Far from becoming Public Enemy #1, Kanye West was not only roundly applauded across the country, he was asked to come back and appear live on the following week's telethon, one that aired on all the major networks. The country had come a long way from a certain Oscar night two years prior when a guy I know was booed off the stage for his anti-Bush remarks.

I asked Kanye what prompted him to speak out and he told me he hadn't planned on doing so. "I was just standing there, looking at the teleprompter with the words they had written for me to say and I just thought, ‘How can I read these words when the truth needs to be said?'"

And that's the good news about 2005. This year's mavericks and rabble rousers stuck their necks out -- and they didn't get them chopped off. They helped the nation make a turn toward the truth, and average Americans began to speak their minds freely in the diners and the churches and the bars, little words of discontent and dissent and growing outrage. You can argue that it was five years and 2,100 dead soldiers too late. Or you can say that Americans may be slow learners, but when we finally figure something out… well, watch out. A new majority forms and there can be no stopping it. Stands taken by this year's troublemakers had become, by years' end, the mainstream position of the American people. Every poll shows the same thing: The majority now oppose the war, the majority no longer trust the president when he speaks, and the majority would rather vote for a Democrat next year. The time is ripe to get this country back in the hands of the majority. Will we seize the moment? Or will we need a whole new crop of rebels next year to keep us honest and doing the right thing? Thank God we will still have artists and writers and everyday citizens willing to sign up for the call. Those who dare to be different are the closest thing we have to a national treasure."

Saturday, December 17, 2005

Some GOOD News!

WASHINGTON - In a stinging defeat for
President Bush, Senate Democrats blocked passage Friday of a new Patriot Act to combat terrorism at home, depicting the measure as a threat to the constitutional liberties of innocent Americans.

Thursday, December 15, 2005

Real Courage

Viggo Mortensen isn’t backing off his stinging critique of George Bush.

The “Lord of the Rings” hottie took some heat for criticizing the president’s policies lately, and in a recent interview, Mortensen is unrepentant.

“I’m not anti-Bush; I’m anti-Bush behavior,” Mortensen told Progressive magazine. “In other words, I’m against cheating, greed, cruelty, racism, imperialism, religious fundamentalism, treason, and the seemingly limitless capacity for hypocrisy shown by Bush and his administration.”

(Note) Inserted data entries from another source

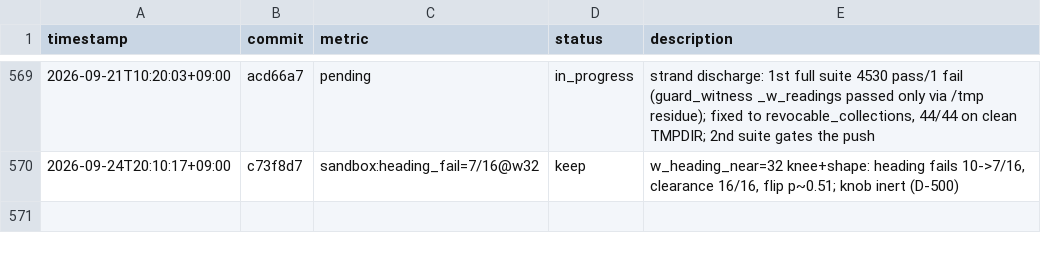
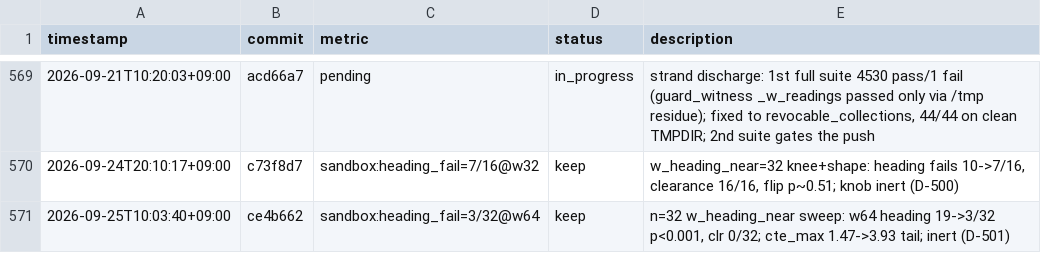
Before and after one commit to Geonhee-LEE/Representation-Aware-MPPI, a TSV file: results/p3-epistemic-shadow-cost-critic.tsv, drawn as a sheet; only a part is shown, gaps mark what is left out; the diff names each change by its address in the sheet, - before the commit and + after, or states it on an @@ line.

```diff
--- a/results/p3-epistemic-shadow-cost-critic.tsv
+++ b/results/p3-epistemic-shadow-cost-critic.tsv
+row 571: 2026-09-25T10:03:40+09:00 | ce4b662 | sandbox:heading_fail=3/32@w64 | keep | n=32 w_heading_near sweep: w64 heading 19->3/32 p<0.001, clr 0/32; cte_max 1.47->3.93 tail; inert (D-501)
```
Also changed, not shown: 2 other files.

THANK YOU Viggo Mortensen!

Good Luck Howard!

Good luck to Howard Stern on his move to Sirius. He is the true Pioneer!
Best wishes. We'll be listening!
F the FCC!

Tuesday, December 13, 2005

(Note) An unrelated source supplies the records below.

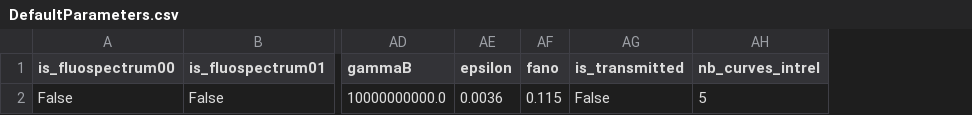
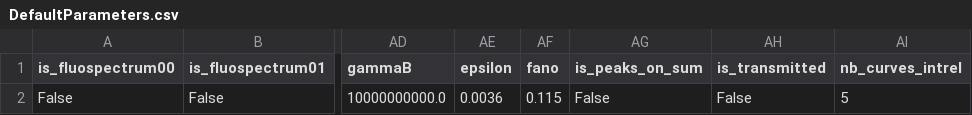
Before and after one commit to ArnaudHemmerle/JupyFluo, a CSV file: DefaultParameters.csv, drawn as a sheet; only a part is shown, gaps mark what is left out; the diff names each change by its address in the sheet, - before the commit and + after, or states it on an @@ line.

```diff
--- a/DefaultParameters.csv
+++ b/DefaultParameters.csv
+column AG (is_peaks_on_sum), row 2: False
```
Also changed, not shown: 1 other file.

The Termination Of Tookie

The Terminator has done it again, only this time it was a real live person. I cannot figure out the benefits to humanity of the death penalty. I wonder if Arnold lives his life completely in a movie. Did Arnold take pleasure in this execution?
What does killing people teach our children? What would Jesus do? Tookie will live forever, and the good and positive things he's done will have far greater impact than anything Arnold will ever do. I do know one thing for sure; Arnold will pay dearly for his wrong decision. And I will never again go see a film that he is in. Rest in Peace Tookie. You will be missed.

Saturday, December 10, 2005

Rest In Peace, Mom

On Saturday, December 3, 2005, my Mom transformed from this life to the next.
She will be missed by many. She made a very positive difference.
We will always celebrate your life.

Thursday, December 01, 2005

Great news today for human rights!

JOHANNESBURG, Dec. 1, 2005 - South Africa's highest court ruled today that same-sex marriages enjoy the same legal status as those between men and women, effectively making the nation one of just five worldwide that have removed legal barriers to gay and lesbian unions.